The first Can-Am prototype 917/10-001 was completed in 1970 and immediately started development and testing: from the wind tunnel to the Weissach test track, where it endured 23 days’ consecutive pounding. Flat-12 engines both normally-aspirated and turbocharged were fitted, and five different bodies were tried. In the hands of drivers such as Jo Siffert, Mark Donohue and factory chief test pilot Herrman Mimler, 917/10-001 was tested for 16 months at Hockenheim and the Nürburgring.
While all this effort didn’t lead to immediate success – in normally-aspirated, 5.0-litre, 630bhp form the Can-Am 917 couldn’t stop McLaren winning the title in 1971 – it certainly came good in turbocharged 800bhp form a year later, winning that year’s drivers’ championship and setting the scene for the total domination to come.

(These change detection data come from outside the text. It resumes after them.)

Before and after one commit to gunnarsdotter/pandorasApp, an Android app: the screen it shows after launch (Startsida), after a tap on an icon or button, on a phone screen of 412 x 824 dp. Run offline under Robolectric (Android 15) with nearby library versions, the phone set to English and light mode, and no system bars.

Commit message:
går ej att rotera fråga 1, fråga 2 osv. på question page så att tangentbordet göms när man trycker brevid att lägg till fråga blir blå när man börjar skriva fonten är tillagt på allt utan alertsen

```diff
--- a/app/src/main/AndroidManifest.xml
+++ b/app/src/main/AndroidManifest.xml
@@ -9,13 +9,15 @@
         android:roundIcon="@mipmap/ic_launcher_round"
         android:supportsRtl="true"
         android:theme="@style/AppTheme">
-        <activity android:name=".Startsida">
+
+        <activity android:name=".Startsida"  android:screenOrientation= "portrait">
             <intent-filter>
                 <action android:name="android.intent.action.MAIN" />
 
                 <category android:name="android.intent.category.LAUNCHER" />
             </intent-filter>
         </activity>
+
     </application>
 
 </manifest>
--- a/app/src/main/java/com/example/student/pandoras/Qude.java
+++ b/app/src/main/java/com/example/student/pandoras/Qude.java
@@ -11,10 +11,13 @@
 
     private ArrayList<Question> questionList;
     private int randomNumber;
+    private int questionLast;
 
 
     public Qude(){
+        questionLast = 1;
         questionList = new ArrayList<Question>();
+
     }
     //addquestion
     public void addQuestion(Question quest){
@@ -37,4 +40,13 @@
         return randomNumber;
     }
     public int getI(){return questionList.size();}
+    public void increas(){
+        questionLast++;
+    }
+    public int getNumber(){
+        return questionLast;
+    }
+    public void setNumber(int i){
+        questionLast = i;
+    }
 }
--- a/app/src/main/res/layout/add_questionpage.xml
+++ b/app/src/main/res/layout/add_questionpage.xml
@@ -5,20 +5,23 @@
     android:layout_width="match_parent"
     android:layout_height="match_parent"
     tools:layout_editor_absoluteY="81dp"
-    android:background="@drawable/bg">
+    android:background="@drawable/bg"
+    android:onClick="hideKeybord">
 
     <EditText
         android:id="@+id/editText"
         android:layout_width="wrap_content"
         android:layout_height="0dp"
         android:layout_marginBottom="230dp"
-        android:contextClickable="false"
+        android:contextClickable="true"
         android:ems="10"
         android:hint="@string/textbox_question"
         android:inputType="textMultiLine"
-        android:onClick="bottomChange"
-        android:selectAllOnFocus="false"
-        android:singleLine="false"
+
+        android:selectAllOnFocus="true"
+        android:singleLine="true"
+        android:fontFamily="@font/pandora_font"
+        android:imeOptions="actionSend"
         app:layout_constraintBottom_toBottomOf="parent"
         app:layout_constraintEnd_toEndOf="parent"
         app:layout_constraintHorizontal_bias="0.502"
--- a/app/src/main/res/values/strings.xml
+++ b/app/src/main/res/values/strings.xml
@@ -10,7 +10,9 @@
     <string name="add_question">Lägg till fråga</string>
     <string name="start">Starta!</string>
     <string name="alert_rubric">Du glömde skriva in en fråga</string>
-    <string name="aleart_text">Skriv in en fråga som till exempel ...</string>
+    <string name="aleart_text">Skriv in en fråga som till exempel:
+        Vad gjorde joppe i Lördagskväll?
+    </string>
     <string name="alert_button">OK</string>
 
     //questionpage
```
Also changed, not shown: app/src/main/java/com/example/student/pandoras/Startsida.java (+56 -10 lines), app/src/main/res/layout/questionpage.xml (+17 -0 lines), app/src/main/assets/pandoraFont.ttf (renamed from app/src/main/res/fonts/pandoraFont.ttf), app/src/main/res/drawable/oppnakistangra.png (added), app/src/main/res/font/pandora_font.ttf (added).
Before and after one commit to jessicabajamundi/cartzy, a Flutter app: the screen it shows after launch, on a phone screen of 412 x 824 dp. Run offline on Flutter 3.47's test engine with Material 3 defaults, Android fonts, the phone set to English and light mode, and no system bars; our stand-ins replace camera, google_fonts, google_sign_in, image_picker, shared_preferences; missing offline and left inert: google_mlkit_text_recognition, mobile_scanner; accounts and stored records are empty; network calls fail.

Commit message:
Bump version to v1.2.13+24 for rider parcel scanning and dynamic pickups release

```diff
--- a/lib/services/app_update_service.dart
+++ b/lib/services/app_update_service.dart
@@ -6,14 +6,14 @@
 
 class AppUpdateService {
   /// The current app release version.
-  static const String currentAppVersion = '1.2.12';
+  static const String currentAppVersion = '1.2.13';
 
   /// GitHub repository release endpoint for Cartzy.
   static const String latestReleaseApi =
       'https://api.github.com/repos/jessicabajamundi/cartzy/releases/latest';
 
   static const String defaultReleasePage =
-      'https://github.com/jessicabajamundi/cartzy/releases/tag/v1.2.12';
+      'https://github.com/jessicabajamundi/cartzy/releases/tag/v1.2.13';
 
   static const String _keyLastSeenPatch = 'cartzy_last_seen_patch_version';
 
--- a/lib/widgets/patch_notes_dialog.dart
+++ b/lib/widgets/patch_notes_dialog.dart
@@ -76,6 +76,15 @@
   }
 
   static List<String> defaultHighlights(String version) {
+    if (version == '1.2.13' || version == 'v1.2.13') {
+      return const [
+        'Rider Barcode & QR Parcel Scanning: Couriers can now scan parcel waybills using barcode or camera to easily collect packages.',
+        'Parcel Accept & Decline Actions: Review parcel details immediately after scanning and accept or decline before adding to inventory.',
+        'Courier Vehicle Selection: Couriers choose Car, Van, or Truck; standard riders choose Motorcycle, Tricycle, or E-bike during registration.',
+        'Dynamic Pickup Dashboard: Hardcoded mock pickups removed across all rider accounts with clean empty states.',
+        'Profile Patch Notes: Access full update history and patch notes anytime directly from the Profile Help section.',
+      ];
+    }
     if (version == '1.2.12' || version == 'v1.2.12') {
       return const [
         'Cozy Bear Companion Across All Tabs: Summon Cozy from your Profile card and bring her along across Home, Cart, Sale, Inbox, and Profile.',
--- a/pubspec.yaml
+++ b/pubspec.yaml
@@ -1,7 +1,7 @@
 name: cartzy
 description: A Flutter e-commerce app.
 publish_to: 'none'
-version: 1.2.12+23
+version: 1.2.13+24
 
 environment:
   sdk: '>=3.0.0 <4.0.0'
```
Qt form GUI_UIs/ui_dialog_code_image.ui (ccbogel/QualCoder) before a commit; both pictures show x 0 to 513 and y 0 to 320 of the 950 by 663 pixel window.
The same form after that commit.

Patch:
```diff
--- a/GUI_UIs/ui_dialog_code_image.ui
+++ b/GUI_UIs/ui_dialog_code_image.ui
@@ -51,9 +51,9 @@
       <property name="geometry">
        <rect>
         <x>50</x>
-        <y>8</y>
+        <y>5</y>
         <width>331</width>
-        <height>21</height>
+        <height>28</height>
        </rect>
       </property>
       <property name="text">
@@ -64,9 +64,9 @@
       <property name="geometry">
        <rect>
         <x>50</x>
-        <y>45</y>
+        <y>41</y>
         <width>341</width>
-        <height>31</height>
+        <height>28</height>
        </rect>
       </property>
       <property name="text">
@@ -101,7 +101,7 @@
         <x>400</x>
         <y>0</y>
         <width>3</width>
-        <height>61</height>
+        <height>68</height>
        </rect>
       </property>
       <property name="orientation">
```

One of its last outings before being put into storage by its then owner Willi Kauhsen in 1974 was in the Nürburgring 300km where Emerson Fittipaldi qualified it on pole. The car remained in storage until 1997 when it was restored to original 1971 “shovel nose” spec ahead of appearing at many historic race events, including Goodwood.